Your task - Each line below is to be repeated exactly; any picture is to be left out.
►
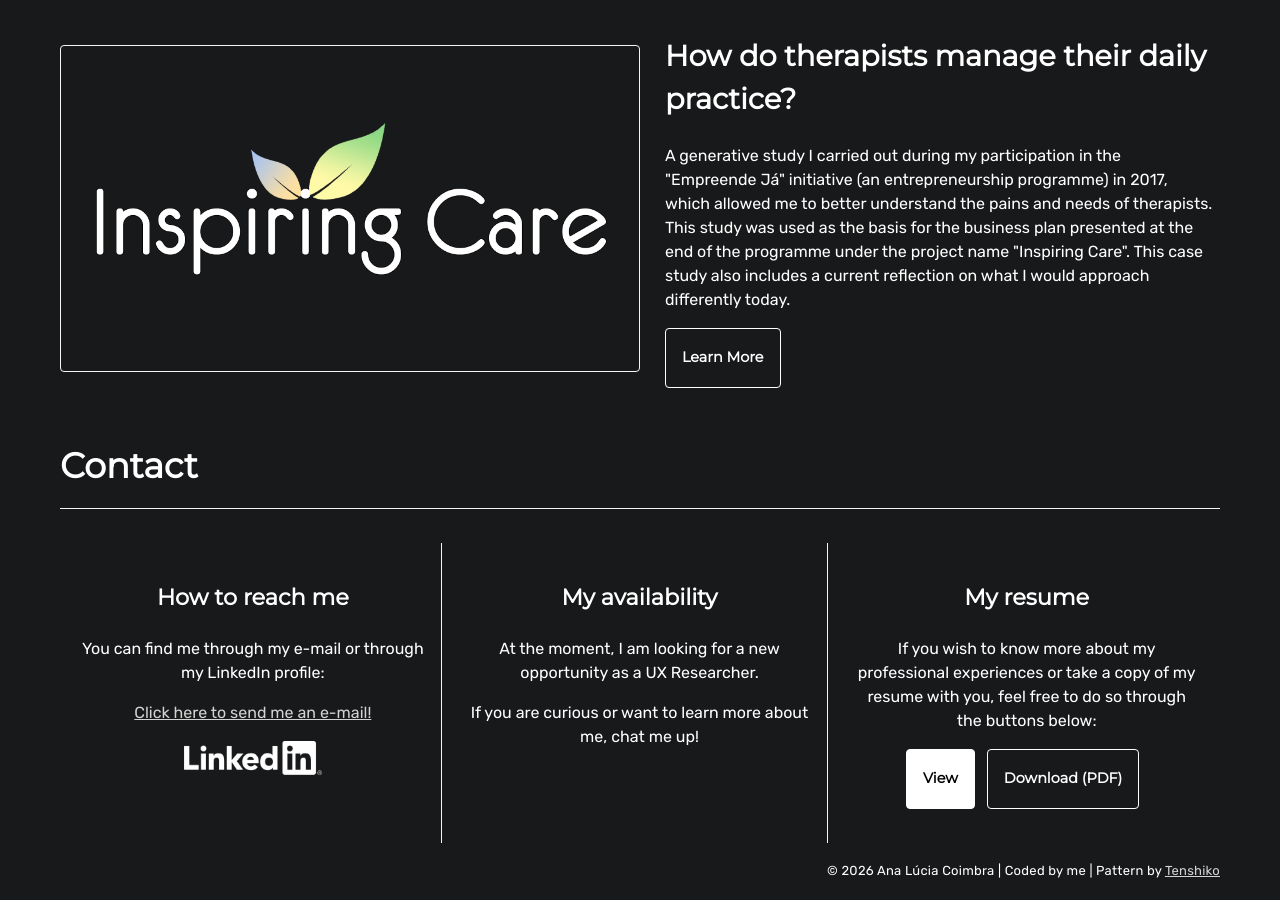
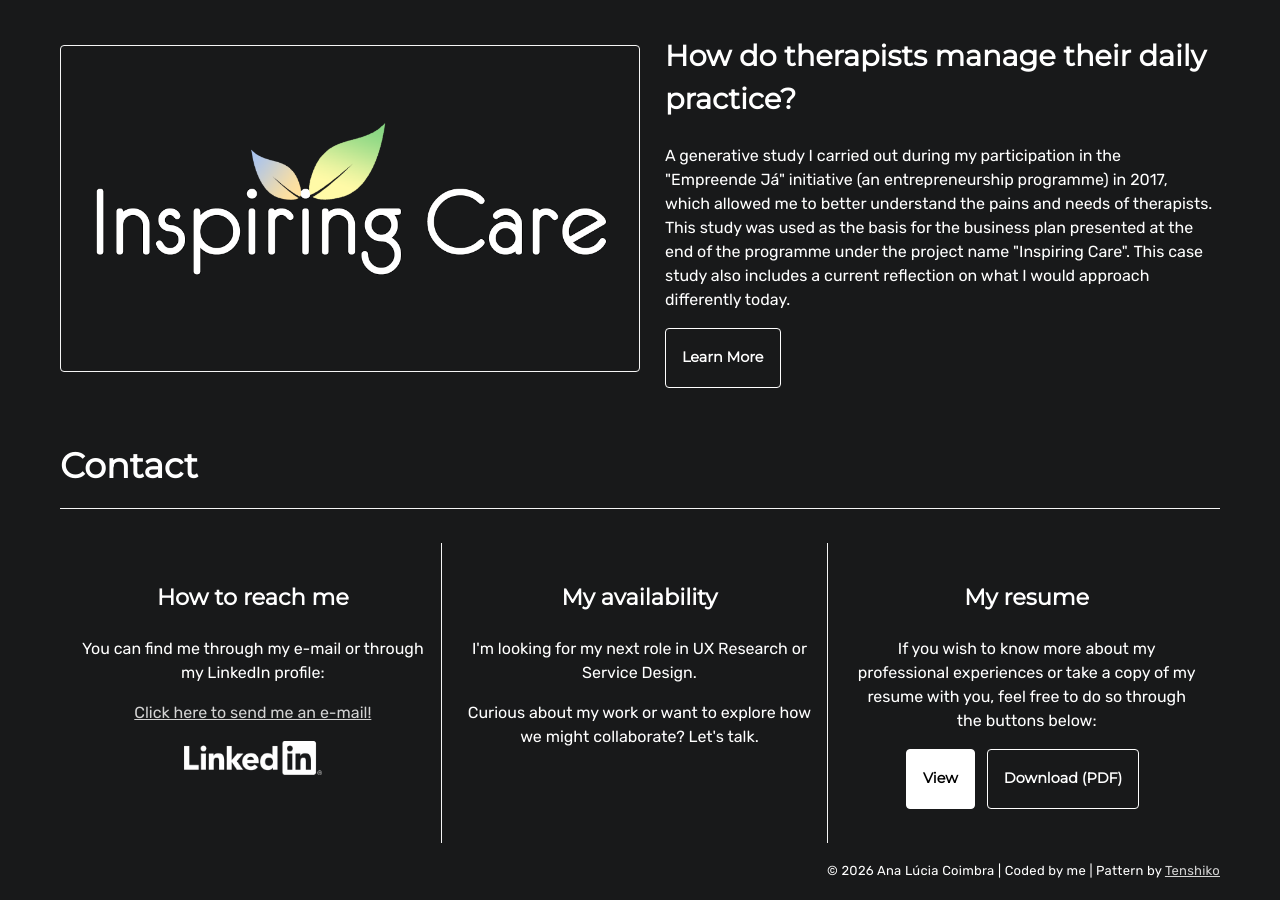
Before and after one commit to analuciacoimbra/analuciacoimbra.github.io, a Jekyll site: the page built from index.html, in a window 1280 px wide and 900 px high, scrolled down 1355 px. Built offline with Jekyll 4.4.1, drawn with Linux system fonts in a browser that asks for light colours.

Commit message:
Update footer.html

```diff
--- a/_includes/footer.html
+++ b/_includes/footer.html
@@ -19,10 +21,11 @@
       </div>
       <div class="col">
         <h3>My availability</h3>
+        <p>I'm looking for my next role in UX Research or Service Design.</p>
         <p>
-          At the moment, I am looking for a new opportunity as a UX Researcher.
+          Curious about my work or want to explore how we might collaborate?
+          Let's talk.
         </p>
-        <p>If you are curious or want to learn more about me, chat me up!</p>
       </div>
       <div class="col">
         <h3>My resume</h3>
```
Also changed, not shown: other parts of _includes/footer.html (+3 -1 lines).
◄
The completed task -
Before and after one commit to analuciacoimbra/analuciacoimbra.github.io, a Jekyll site: the page built from index.html, in a window 1280 px wide and 900 px high, scrolled down 1355 px. Built offline with Jekyll 4.4.1, drawn with Linux system fonts in a browser that asks for light colours.

Commit message:
Update footer.html

```diff
--- a/_includes/footer.html
+++ b/_includes/footer.html
@@ -19,10 +21,11 @@
       </div>
       <div class="col">
         <h3>My availability</h3>
+        <p>I'm looking for my next role in UX Research or Service Design.</p>
         <p>
-          At the moment, I am looking for a new opportunity as a UX Researcher.
+          Curious about my work or want to explore how we might collaborate?
+          Let's talk.
         </p>
-        <p>If you are curious or want to learn more about me, chat me up!</p>
       </div>
       <div class="col">
         <h3>My resume</h3>
```
Also changed, not shown: other parts of _includes/footer.html (+3 -1 lines).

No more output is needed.